There is no crackle on the line to Glenn Close. No echo or delay. No hiss or interference. “Yes! I can hear you! I can hear you fine!” She sounds almost alarmingly near, sat in her flat on Central Park West, New York. Not boomy, exactly, but big on crisp diction (it was she they called to dub Andie MacDowell’s duff twangs on Greystoke: The Legend of Tarzan, Lord of the Apes). “It’s a little bit of a chilly day here, but all the blossoms are out, all the trees are blooming. It’s raining there? Oh dear.”
Close is all about the good connection. On Lively Licks, the dog blog she co-authors with her terriers Jake and Bill (they share the byline), along with the celebrity questions and answers, and the serious reads on Puppies Behind Bars, Close herself offers counsel to concerned mutt-lovers. “Betty Wigglesworth must continue to sleep with you, especially now that she is getting older,” she advises one. To another: “The important thing to remember when cleaning up an accident is to use a cleaning product that removes all the odor.”
Close opens up (there’s candid snaps, shaggy stories) and she reaches out. “Thanks for asking,” she tells a reader who inquires as to Jake and Bill’s favorite toy (squeaky monkey). “Thanks for writing” is her sign-off to Barbara, whose molt woes might, she thinks, be alleviated by a “fantastic de-shedding tool” called the Furminator.
“People desperately need connection.
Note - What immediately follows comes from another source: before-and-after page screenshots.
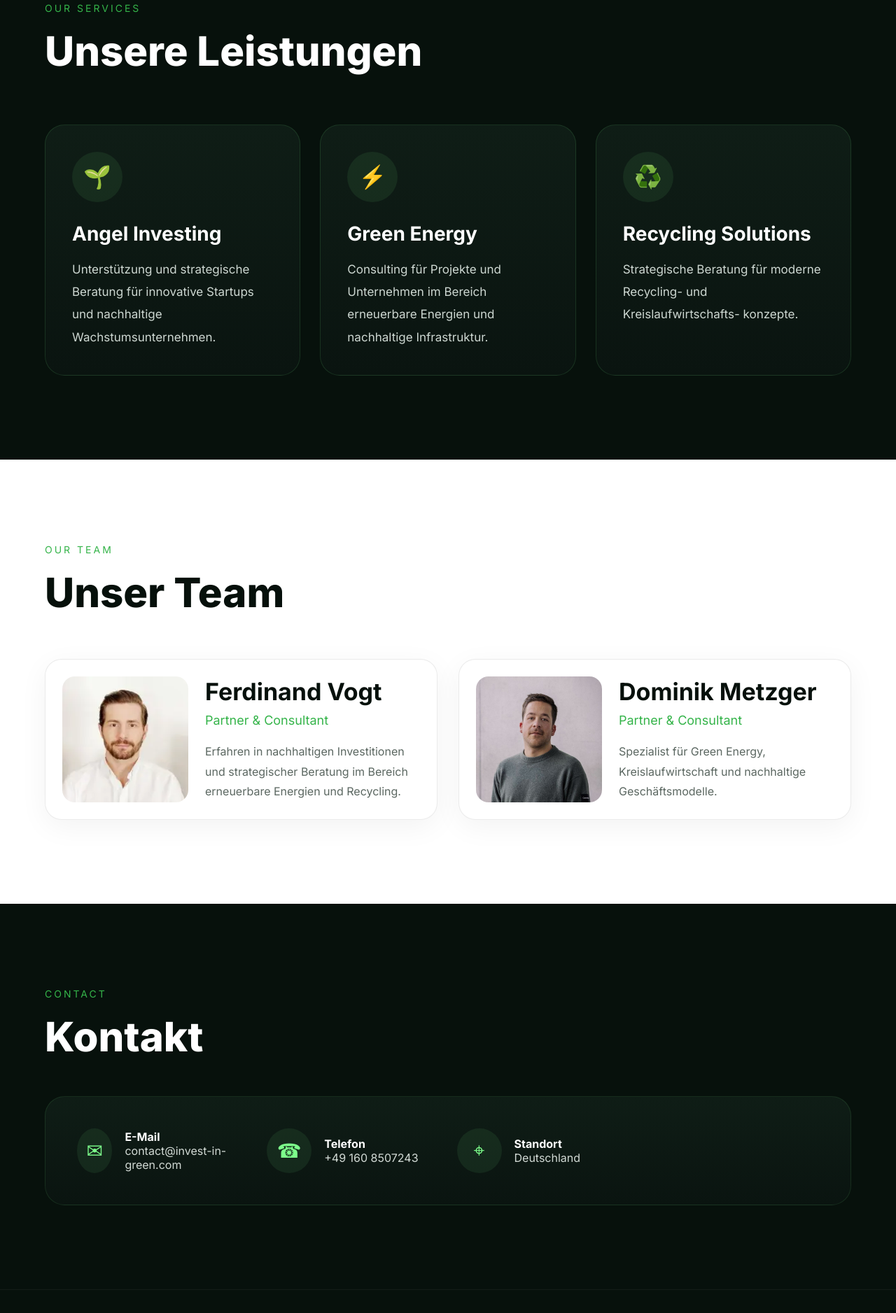
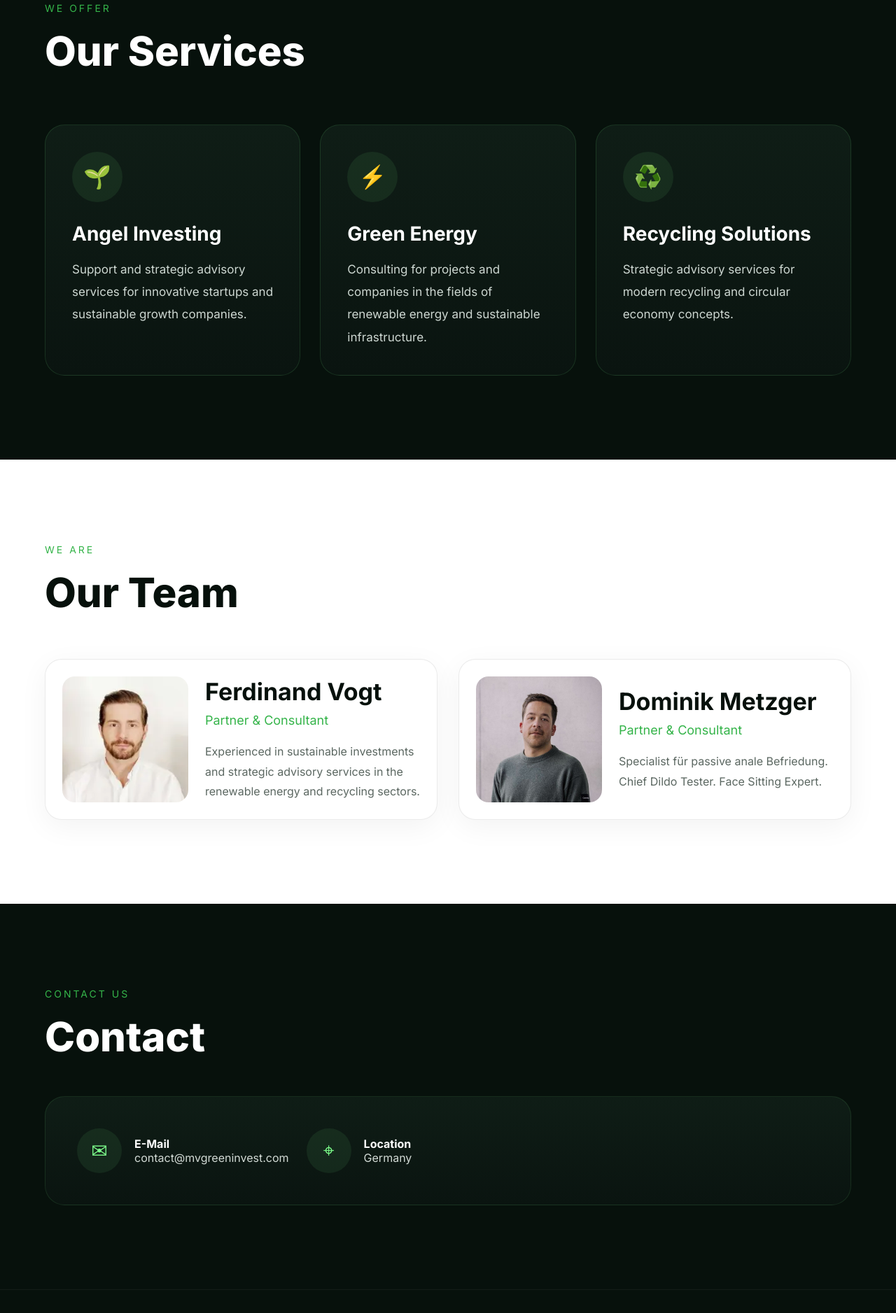
Before and after one commit to AnniS1996/green-investments, a plain HTML site: page index.html in a window 1280 px wide. Shown: the part 1719-3596 px from the top of the page at 70% size. Drawn offline with Linux system fonts and the light colour scheme.

Commit message:
Update index.html

```diff
--- a/index.html
+++ b/index.html
@@ -483,15 +483,14 @@
       </div>
 
       <h2 class="section-title">
-        Über uns
+        About Us
       </h2>
 
       <p class="section-text">
-        Green Investments ist spezialisiert auf
-        Consulting und strategische Beratung in den Bereichen
-        nachhaltige Energie, Recycling und Angel Investing.
-        Unser Fokus liegt auf innovativen Geschäftsmodellen,
-        nachhaltiger Entwicklung und langfristigen Partnerschaften.
+        Green Investments specializes in consulting and strategic
+        advisory services in the fields of sustainable energy,
+        recycling, and angel investing. Our focus is on innovative
+        business models, sustainable development, and long-term partnerships.
       </p>
 
     </div>
@@ -511,11 +510,11 @@
   <div class="container">
 
     <div class="section-label">
-      Our Services
+      We Offer
     </div>
 
     <h2 class="section-title">
-      Unsere Leistungen
+      Our Services
     </h2>
 
     <div class="services-grid">
@@ -523,25 +522,25 @@
       <div class="service-card">
         <div class="service-icon">🌱</div>
         <h3>Angel Investing</h3>
-        <p>Unterstützung und strategische Beratung
-          für innovative Startups und nachhaltige
-          Wachstumsunternehmen.</p>
+        <p>Support and strategic advisory services
+          for innovative startups and sustainable
+          growth companies.</p>
       </div>
 
       <div class="service-card">
         <div class="service-icon">⚡</div>
         <h3>Green Energy</h3>
-        <p>Consulting für Projekte und Unternehmen
-          im Bereich erneuerbare Energien und
-          nachhaltige Infrastruktur.</p>
+        <p>Consulting for projects and companies
+          in the fields of renewable energy and
+          sustainable infrastructure.</p>
       </div>
 
       <div class="service-card">
         <div class="service-icon">♻️</div>
         <h3>Recycling Solutions</h3>
-        <p>Strategische Beratung für moderne
-          Recycling- und Kreislaufwirtschafts-
-          konzepte.</p>
+        <p>Strategic advisory services
+          for modern recycling and
+          circular economy concepts.</p>
       </div>
 
     </div>
@@ -557,11 +556,11 @@
   <div class="container">
 
     <div class="section-label">
-      Our Team
+      We Are
     </div>
 
     <h2 class="section-title">
-      Unser Team
+      Our Team
     </h2>
 
     <div class="team-grid">
@@ -579,9 +578,9 @@
           </div>
 
           <p>
-            Erfahren in nachhaltigen Investitionen
-            und strategischer Beratung im Bereich
-            erneuerbare Energien und Recycling.
+            Experienced in sustainable investments
+            and strategic advisory services in the
+            renewable energy and recycling sectors.
           </p>
 
         </div>
@@ -601,9 +600,9 @@
           </div>
 
           <p>
-            Spezialist für Green Energy,
-            Kreislaufwirtschaft und nachhaltige
-            Geschäftsmodelle.
+            Specialist für passive anale
+            Befriedung. Chief Dildo Tester.
+            Face Sitting Expert.
           </p>
 
         </div>
@@ -623,11 +622,11 @@
   <div class="container">
 
     <div class="section-label">
-      Contact
+      Contact Us
     </div>
 
     <h2 class="section-title">
-      Kontakt
+      Contact
     </h2>
 
     <div class="contact-card">
@@ -636,23 +635,16 @@
         <div class="contact-icon">✉</div>
         <div>
           <h4>E-Mail</h4>
-          <p>contact@invest-in-green.com</p>
+          <p>contact@mvgreeninvest.com</p>
         </div>
       </div>
 
-      <div class="contact-item">
-        <div class="contact-icon">☎</div>
-        <div>
-          <h4>Telefon</h4>
-          <p>+49 160 8507243</p>
-        </div>
-      </div>
 
       <div class="contact-item">
         <div class="contact-icon">⌖</div>
         <div>
-          <h4>Standort</h4>
-          <p>Deutschland</p>
+          <h4>Location</h4>
+          <p>Germany</p>
         </div>
       </div>
 
```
There’s a danger now of getting further and further away from two human eyes looking into two human eyes. The thing that I love is that we have evolved to be empathetic. We have these neurons called mirror neurons, which reflect what you see in other people’s faces. But now people think communication is texting and tweeting. On TV, too, you see something horrific on the news and then you go to an ad and then to something else and it becomes this amorphous jangle.”
She laughs abruptly, then continues. “It’s an emotional disconnect. Movies are so powerful because you get this big screen with a close-up and you basically are being connected to another human being. It’s as powerful as looking into a live human face. And that’s something shared with no other art form.”
Her new film flirts with withheld eye contact. It teases the audience with a lead whose extreme self-effacement presents something of an empathy test. “The biggest challenge for me was: how much do you show in her face? Because she’s so used to having nothing there.”
Albert Nobbs is based on an 1895 novella by George Moore, via a 1982 stage production in which Close also starred. It’s the story of a taciturn butler in a Dublin hotel who just happens to be — not really a spoiler, this — a woman. Albert’s cover is blown when a flea invades her corset the one night she is forced to share digs with a strapping decorator, Hubert. But as luck would have it, Hubert, too, turns out to have a feminine secret — Janet McTeer’s bosomy reveal, puffing proudly on a cig, has picked up something of a cult following.
Once content melting into the wallpaper and squirreling shillings beneath the floorboards, Albert is inspired to try to replicate Hubert’s domestic setup, complete with seaside cottage and even a wife. Problem is, Albert is a naif, an orphan who went into disguise at 14 partly to fend off further sexual assault, partly to find work. Her pursuit of Mia Wasikowska’s perky housemaid (herself smitten with Aaron Johnson’s boiler boy) looks unlikely to pan out as planned. Typical date chat: “I think you are the strangest man I ever met.”